I’ve been writing about beer for twenty years, and every now and then I come into possession of a rare bottle that needs to be saved for something special.

Such as?

I never know.

I have no interest in selling them – they are to be opened and shared at some point in my life. And for seven of my rarest, most special beers, that point is now. From today, you can bid for one of five places at a tasting event to be held on 7th April in London at 7.30pm.

Happily, I’m doing this event ini association with Stephen Beaumont, who is holding a similar event in Toronto on the same day. If you’re reading this in North America, please check out Stephen’s auction too.
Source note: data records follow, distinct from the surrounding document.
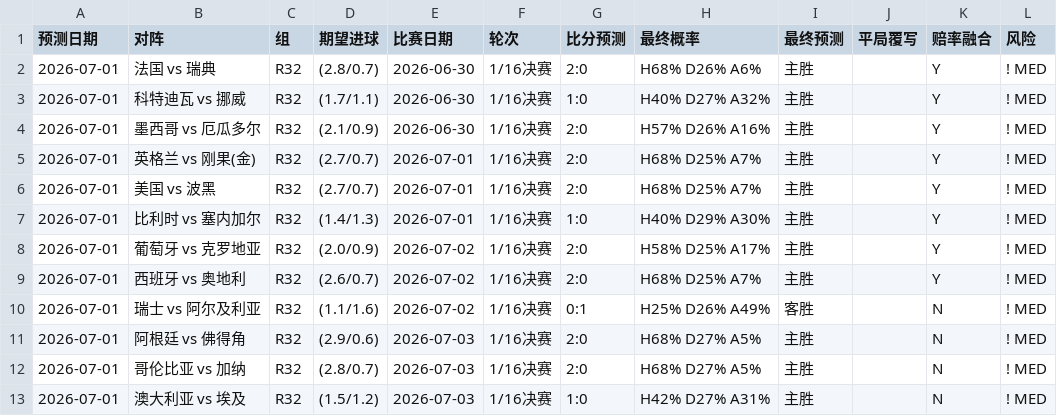
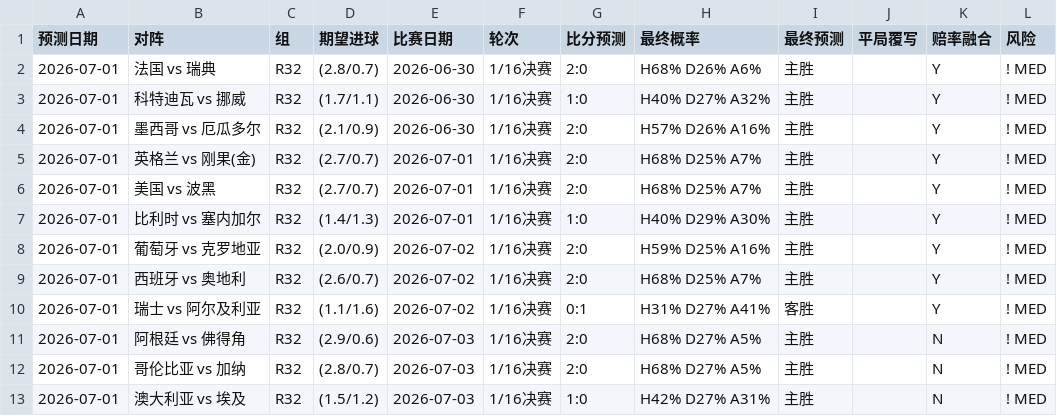
Before and after one commit to huangjialing0010/worldcup-2026-predict, a CSV file: output/daily/2026-07-01.csv, drawn as a sheet.

```diff
--- a/output/daily/2026-07-01.csv
+++ b/output/daily/2026-07-01.csv
@@ -7,5 +7,5 @@
 2026-07-01,比利时 vs 塞内加尔,R32,(1.4/1.3),2026-07-01,1/16决赛,1:0,H40% D29% A30%,主胜,,Y,! MED
-2026-07-01,葡萄牙 vs 克罗地亚,R32,(2.0/0.9),2026-07-02,1/16决赛,2:0,H58% D25% A17%,主胜,,Y,! MED
+2026-07-01,葡萄牙 vs 克罗地亚,R32,(2.0/0.9),2026-07-02,1/16决赛,2:0,H59% D25% A16%,主胜,,Y,! MED
 2026-07-01,西班牙 vs 奥地利,R32,(2.6/0.7),2026-07-02,1/16决赛,2:0,H68% D25% A7%,主胜,,Y,! MED
-2026-07-01,瑞士 vs 阿尔及利亚,R32,(1.1/1.6),2026-07-02,1/16决赛,0:1,H25% D26% A49%,客胜,,N,! MED
+2026-07-01,瑞士 vs 阿尔及利亚,R32,(1.1/1.6),2026-07-02,1/16决赛,0:1,H31% D27% A41%,客胜,,Y,! MED
 2026-07-01,阿根廷 vs 佛得角,R32,(2.9/0.6),2026-07-03,1/16决赛,2:0,H68% D27% A5%,主胜,,N,! MED
```
Also changed, not shown: data/raw/odds_live.csv, output/predictions_with_context.csv, 1 other file.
Here’s what I’ll be opening.

Bokke Zommersaison 2017

From the most exciting young geuze blender around at the moment, if you’re lucky enough to be in one of the five or so bars in the world that sells their beers, a bottle like this will set you back about £65. A meeting of geuze and saison, it’s one of the most sublime beers I’ve ever tasted.

Fuller’s Vintage Ale 1997 £350

You can only buy this very first Vintage Ale at auction – bids on Ebay start around £350. Over the years it has been shown to go up and open over time in term of its quality. What does it taste like at 25 years old? You could become one of the few people in the world to find out.

Thomas Hardys Ale 2003

The by-word for vintage beers. This may not be one of the true classic vintages, but it is pretty special and fiendishly hard to find.

Ratcliff Ale 1869

The ultimate in aged beers. It’s impossible to know the full 160 year history of this bottle, so I can make no guarantees that it will be pleasant to drink. If it’s a bad one, it will taste like cold Bovril. If it’s a good one, it will taste like the best Madeira you ever had. Either way, you’ll be sniffing and swirling one of approximately 30-40 bottles left in existence.

Harviestoun Ola Dubh 40

Harviestoun became – I believe – the first British brewer to age beer in whisky casks, through an association with Orkney’s Highland Park. The beer aged in 12 year-old whisky casks is readily available and sublime. They experimented with older and older casks, until one year ageing beer in casks that had held whisky for 40 years. These casks fell apart as they were emptied, so this is one of the few remaining bottles of the best expression of this wonderful beer.

Goose Island Bourbon County 2018

The original brewer of whisky-aged beer created this as a celebration of their 1000th brew, giving it everything they had learned since first brewing it in the early 1990s. With near-perfect scores on beer rating websites, you can still pick it up for about $30 in the States. Here in the UK? Not really.

Samuel Adams Utopias 2005

Of all the beers that have ever claimed to be the strongest in the world, this is, for me, the one that’s the most pleasant to drink. New vintages of Utopias start at around $240. I wasn’t able to find the 2005 for sale anywhere online, but the 2012 was going at auction for around £500.


Bids must be made in the comments below and should include the bidder’s real name. At the close of bidding, the five highest bidders will be notified and be given five days in which to provide proof of donation to the ICRC Humanitarian effort . (If any bidder fails to provide such proof during the given time period, the opportunity will fall to the next highest bidder.) If there is a tie for the fifth highest bid, each of the tied bidders will be given one opportunity to increase their bid, with the highest bid securing the seat at the tasting. 

Do feel free to bid for more than one place. If you wish to do this, please state clearly how many places you are bidding for in your bid message, and we’ll divide your total bid by the number of places to see how you rank.

Bidding is open now and closes at midnight on March 31st.



The tasting will take place in a private room in a central London pub, beginning at 7.30pm on 7th April. Full details will be disclosed to successful bidders.I